You interview Kevin Smith and he makes the point that a lot of the practical effects guys from the 1980s were kind of like rock stars. The most ‘rock’ one of all was Rob Bottin but he’s conspicuously absent from your film. Did you try and track him down?
Thanks for asking, every review talks about Ron Bottin! In the beginning, we wondered if we needed Bottin in the film or not and in the end, after two years of production, we decided not to try to track him down. I think it's better for the film. We wanted him to be a shadow, a ghost, the practical effects legend who has disappeared. Everyone talks about him but he's not there anymore. He left the industry, he was pissed off by the projects he was being offered - he didn't want to be putting on fake noses, he wanted to be doing movies like Total Recall and Robocop but there were no more projects like that so he disappeared. In the end, we feel it’s a statement that he’s not in the film. John Landis told us that Rob would love that we make him this mysterious figure in the film!
Would you ever consider a documentary solely about CGI creators?

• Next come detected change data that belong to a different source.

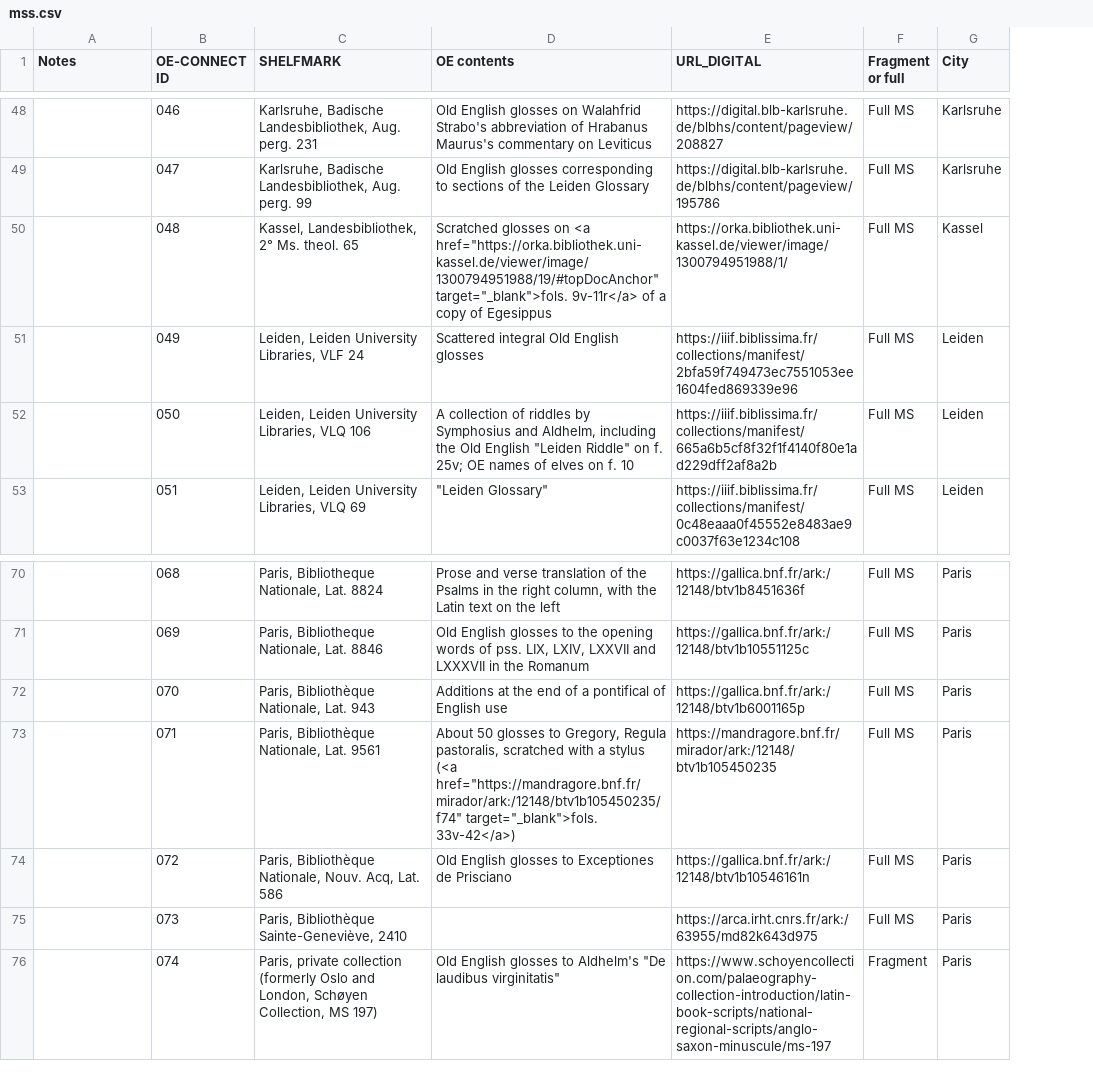
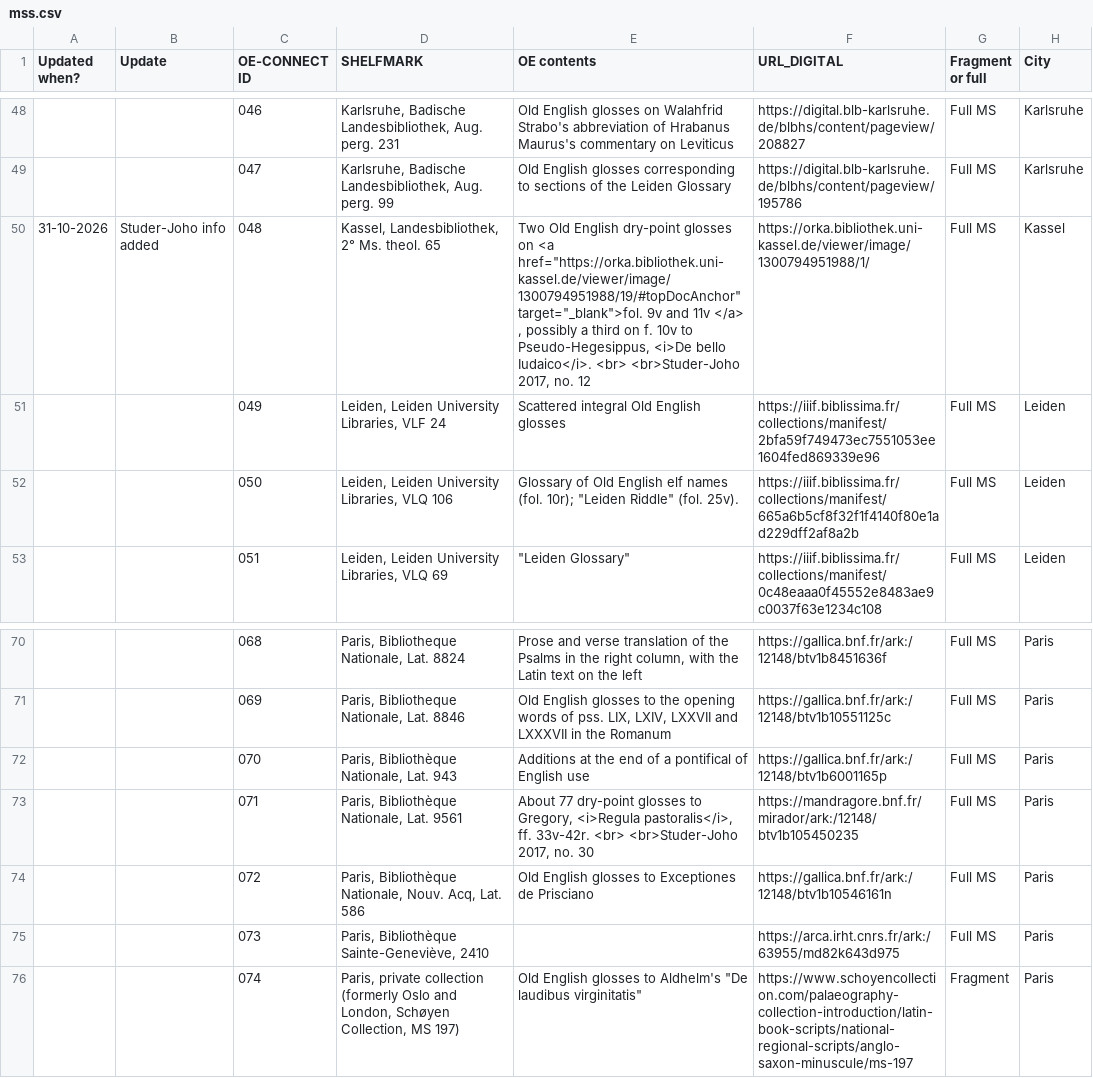
Before and after one commit to OE-CONNECT/oe-connect.github.io, a CSV file: assets/data/mss.csv, drawn as a sheet; only a part is shown, gaps mark what is left out; addresses are those after the commit; the diff covers the shown part only; the diff names each change by its address in the sheet, - before the commit and + after, or states it on an @@ line.

```diff
--- a/assets/data/mss.csv
+++ b/assets/data/mss.csv
+column A (Updated when?), row 50: 31-10-2026
-B1: Notes
+B1: Update
-B50 (Update): (empty)
+B50 (Update): Studer-Joho info added
-E50 (OE contents): Scratched glosses on <a href="https://orka.bibliothek.uni-kassel.de/viewer/image/1300794951988/19/#topDocAnchor" target="_blank">fols. 9v-11r</a> of a copy of Egesippus
+E50 (OE contents): Two Old English dry-point glosses on <a href="https://orka.bibliothek.uni-kassel.de/viewer/image/1300794951988/19/#topDocAnchor" target="_blank">fol. 9v and 11v </a> , possibly a third on f. 10v to Pseudo-Hegesippus, <i>De bello Iudaico</i>. <br> <br>Studer-Joho 2017, no. 12
-E52 (OE contents): A collection of riddles by Symphosius and Aldhelm, including the Old English "Leiden Riddle" on f. 25v; OE names of elves on f. 10
+E52 (OE contents): Glossary of Old English elf names (fol. 10r); "Leiden Riddle" (fol. 25v).
-E73 (OE contents): About 50 glosses to Gregory, Regula pastoralis, scratched with a stylus (<a href="https://mandragore.bnf.fr/mirador/ark:/12148/btv1b105450235/f74" target="_blank">fols. 33v-42</a>)
+E73 (OE contents): About 77 dry-point glosses to Gregory, <i>Regula pastoralis</i>, ff. 33v-42r. <br> <br>Studer-Joho 2017, no. 30
```
Also changed, not shown: 1 added row and 13 edited cells elsewhere in this file.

That's a good question. The problem with CGI is not that you lack artists but that it is a producer's medium, as I said earlier, so CGI artists are not so well known. Nowadays people think CGI is easy but it's terribly difficult to do well. If you go the easy way, CGI will look terrible. At places like Weta and ILM there are hundreds and hundreds of real artists in CGI but it’s is difficult to pick one the audience will relate to. It goes back to what Kevin Smith said; there are no VFX rock stars now like there used to be. The guys we speak to were like magicians, and everyone loves magicians.Creature Designers: The Frankenstein Complex is out now on DVD and is reviewed here.